Challenges in BPR
Process Simplification is common
Desire to change not strong enough
Start point the existing process not a Blank slate
Commitment to existing processes too strong
Quick Fix approach
Process under review too big or too small
Reliance on existing process too strong
Cost of change seems too large
Allocation of resources
Poor timing & planning
Keeping the team & org on target
Relation between BPR & Information Technology
Hammer (1990) considers information technology (IT) as the key enabler of BPR which he considers as "radical change." He prescribes the use of IT to challenge the assumptions inherent in the work processes that have existed since long before the advent of modern computer and communications technology. He argues that at the heart of reengineering is the notion of "discontinuous thinking -- or recognizing and breaking away from the outdated rules and fundamental assumptions underlying operations... These rules of work design are based on assumptions about technology, people, and organizational goals that no longer hold." He suggests the following "principles of reengineering": (a) Organize around outcomes, not tasks; (b) Have those who use the output of the process perform the process; (c) Subsume information processing work into the real work that produces the information; (d) Treat geographically dispersed resources as though they were centralized; (e) Link parallel activities instead of integrating their results; (f) Put the decision point where the work is performed, and build control into the process; and (g) Capture information once and at the source.

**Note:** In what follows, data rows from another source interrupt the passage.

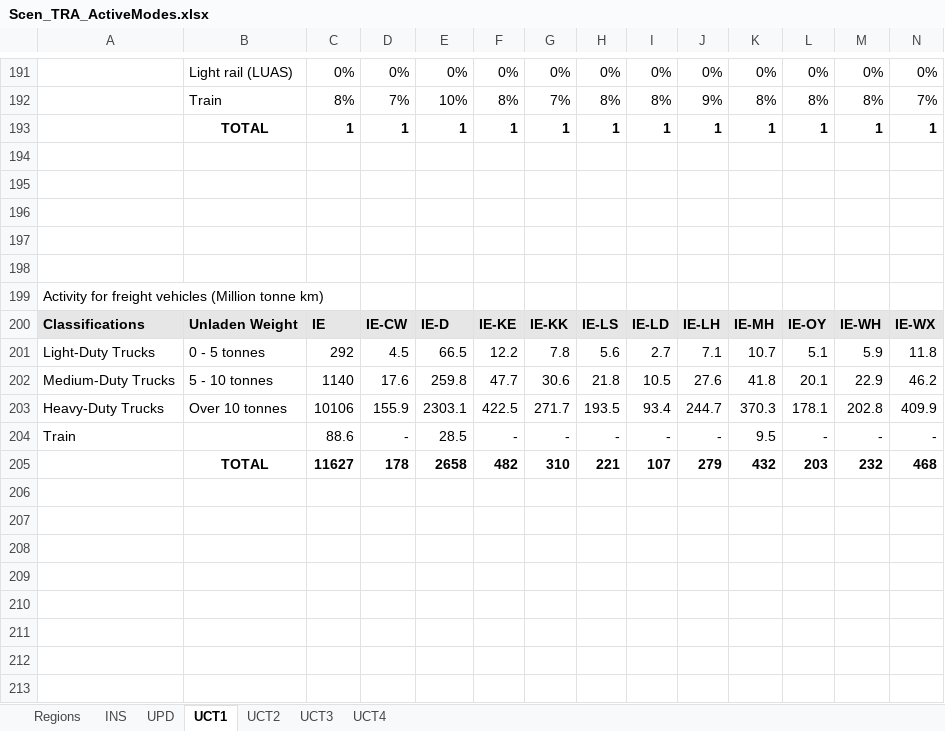
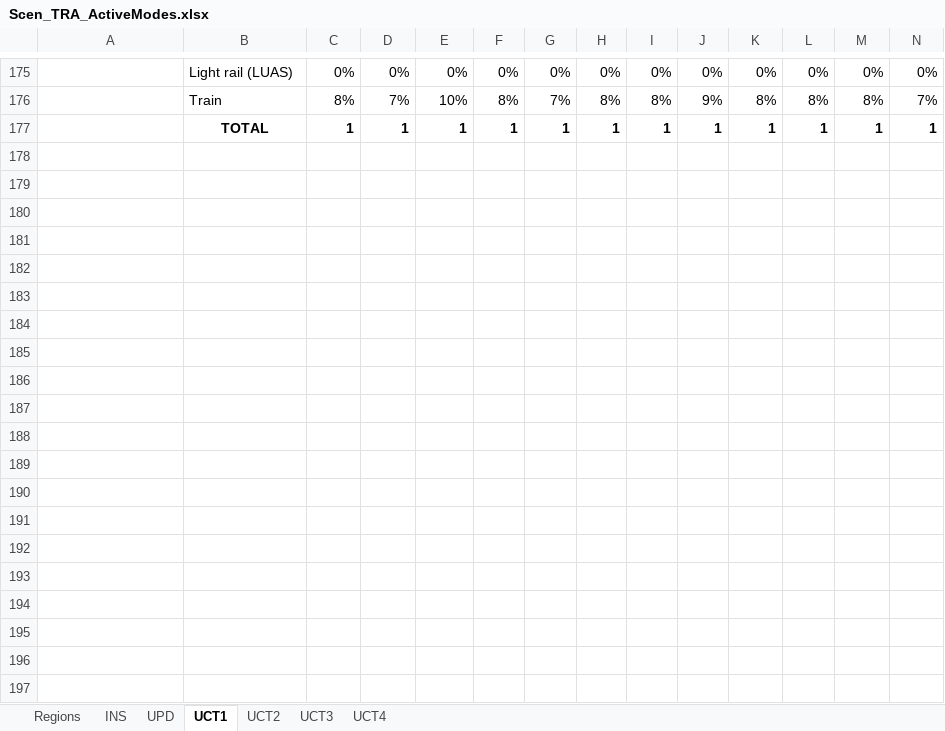
Before and after one commit to MaREI-EPMG/TIM-archived, an Excel workbook: SuppXLS/Scen_TRA_ActiveModes.xlsx, sheet UCT1, drawn as a sheet; only a part is shown, gaps mark what is left out; values as stored, in another font and other column widths than the file's, no borders; rows hold the shown columns only; the diff covers the shown part only; the diff names each change by its address in the sheet, - before the commit and + after, or states it on an @@ line.

```diff
--- a/SuppXLS/Scen_TRA_ActiveModes.xlsx (sheet UCT1)
+++ b/SuppXLS/Scen_TRA_ActiveModes.xlsx (sheet UCT1)
-row 194: (empty)
-row 195: (empty)
-row 196: (empty)
-row 197: (empty)
-row 198: (empty)
-row 199: Activity for freight vehicles (Million tonne km)
-row 200: Classifications | Unladen Weight | IE | IE-CW | IE-D | IE-KE | IE-KK | IE-LS | IE-LD | IE-LH | IE-MH | IE-OY | IE-WH | IE-WX
-row 201: Light-Duty Trucks | 0 - 5 tonnes | 292 | 4.5 | 66.5 | 12.2 | 7.8 | 5.6 | 2.7 | 7.1 | 10.7 | 5.1 | 5.9 | 11.8
-row 202: Medium-Duty Trucks | 5 - 10 tonnes | 1140 | 17.6 | 259.8 | 47.7 | 30.6 | 21.8 | 10.5 | 27.6 | 41.8 | 20.1 | 22.9 | 46.2
-row 203: Heavy-Duty Trucks | Over 10 tonnes | 10106 | 155.9 | 2303.1 | 422.5 | 271.7 | 193.5 | 93.4 | 244.7 | 370.3 | 178.1 | 202.8 | 409.9
-row 204: Train |  | 88.6 | - | 28.5 | - | - | - | - | - | 9.5 | - | - | -
-row 205:  | TOTAL | 11627 | 178 | 2658 | 482 | 310 | 221 | 107 | 279 | 432 | 203 | 232 | 468
-row 206: (empty)
-row 207: (empty)
-row 208: (empty)
-row 209: (empty)
-row 210: (empty)
-row 211: (empty)
-row 212: (empty)
-row 213: (empty)
```
Also changed, not shown: 27 removed rows elsewhere in this sheet, SuppXLS/Scen_TRA_BAU.xlsx, 1 other file.
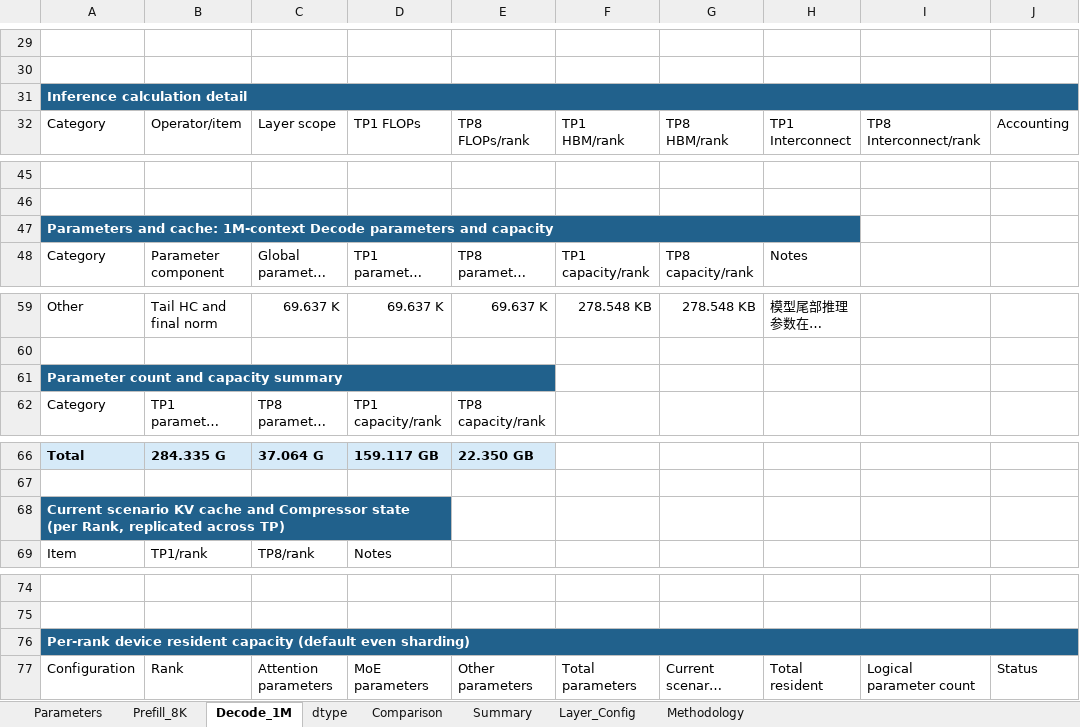
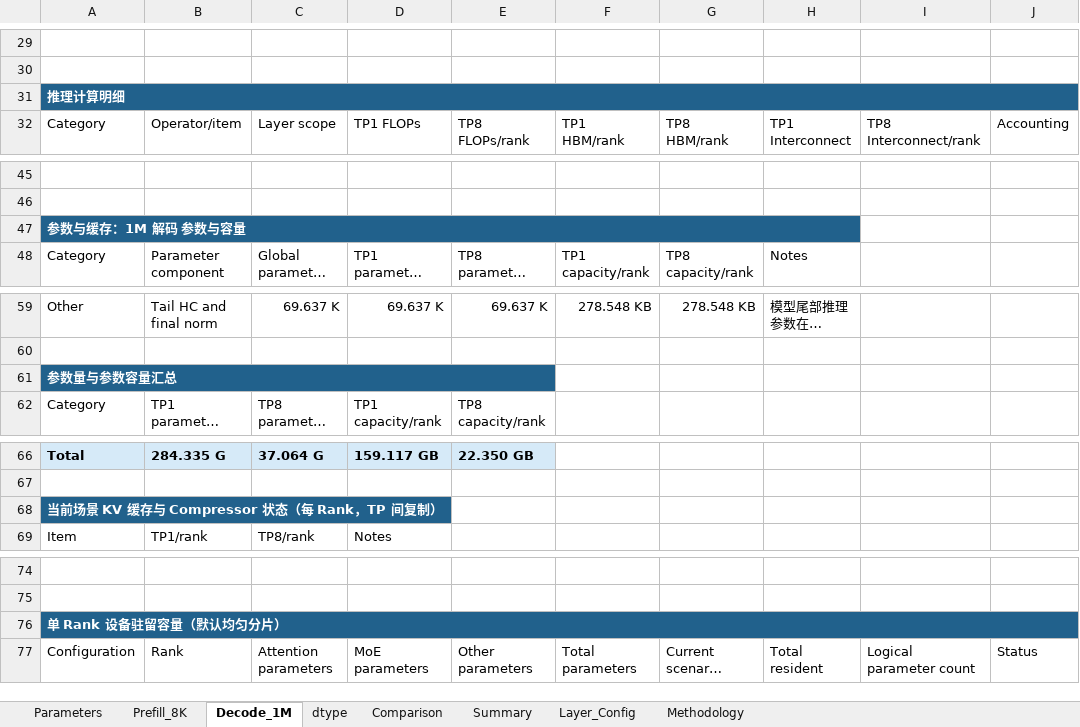
Before and after one commit to yafengge/DeepSeek-V4-Flash, an Excel workbook: calculate/deepseek_v4_flash_calculator.xlsx, sheet Decode_1M, drawn as a sheet; only a part is shown, gaps mark what is left out; long unchanged cells end in …; values as stored, in another font and other column widths than the file's, no borders; table styles not drawn; the diff names each change by its address in the sheet, - before the commit and + after, or states it on an @@ line.

Commit message:
Adjust calculator chart pair layout

```diff
--- a/calculate/deepseek_v4_flash_calculator.xlsx (sheet Decode_1M)
+++ b/calculate/deepseek_v4_flash_calculator.xlsx (sheet Decode_1M)
-A31: Inference calculation detail
+A31: 推理计算明细
-A47: Parameters and cache: 1M-context Decode parameters and capacity
+A47: 参数与缓存：1M 解码 参数与容量
-A61: Parameter count and capacity summary
+A61: 参数量与参数容量汇总
-A68: Current scenario KV cache and Compressor state (per Rank, replicated across TP)
+A68: 当前场景 KV 缓存与 Compressor 状态（每 Rank，TP 间复制）
-A76: Per-rank device resident capacity (default even sharding)
+A76: 单 Rank 设备驻留容量（默认均匀分片）
```
Also changed, not shown: sheet Prefill_8K, charts or pictures, 1 other file.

Davenport & Short (1990) argue that BPR requires taking a broader view of both IT and business activity, and of the relationships between them. IT should be viewed as more than an automating or mechanizing force: to fundamentally reshape the way business is done.
Business activities should be viewed as more than a collection of individual or even functional tasks: in a process view for maximizing effectiveness. IT and BPR have recursive relationship. IT capabilities should support business processes, and business processes should be in terms of the capabilities IT can provide. Davenport & Short (1990) refer to this broadened, recursive view of IT and BPR as the new industrial engineering.
Business processes represent a new approach to coordination across the firm; IT's promise -- and its ultimate impact -- is to be the most powerful tool for reducing the costs of coordination (Davenport & Short 1990). Davenport & Short (1990) outline the following capabilities that reflect the roles that IT can play in BPR: Transactional, Geographical, Automatically, Analytical, Informational, Sequential, Knowledge Management, Tracking, and Disintermediation.
Teng et al. (1994) argue that the way related functions participate in a process - - i.e., the functional coupling of a process -- can be differentiated along two dimensions: degree of mediation and degree of collaboration. They define the Degree of Mediation of the process as the extent of sequential flow of input and output among participating functions. They define the Degree of Collaboration of the process is the extent of information exchange and mutual adjustment among functions when participating in the same process. In their framework, information technology is instrumental in Reducing the Degree of Mediation and Enhancing the Degree of Collaboration. Also, innovative uses of IT would inevitably lead many firms to develop new, coordination-intensive structures, enabling them to coordinate their activities in ways that were not possible before. Such coordination-intensive structures may raise the organization's capabilities and responsiveness, leading to potential strategic advantages.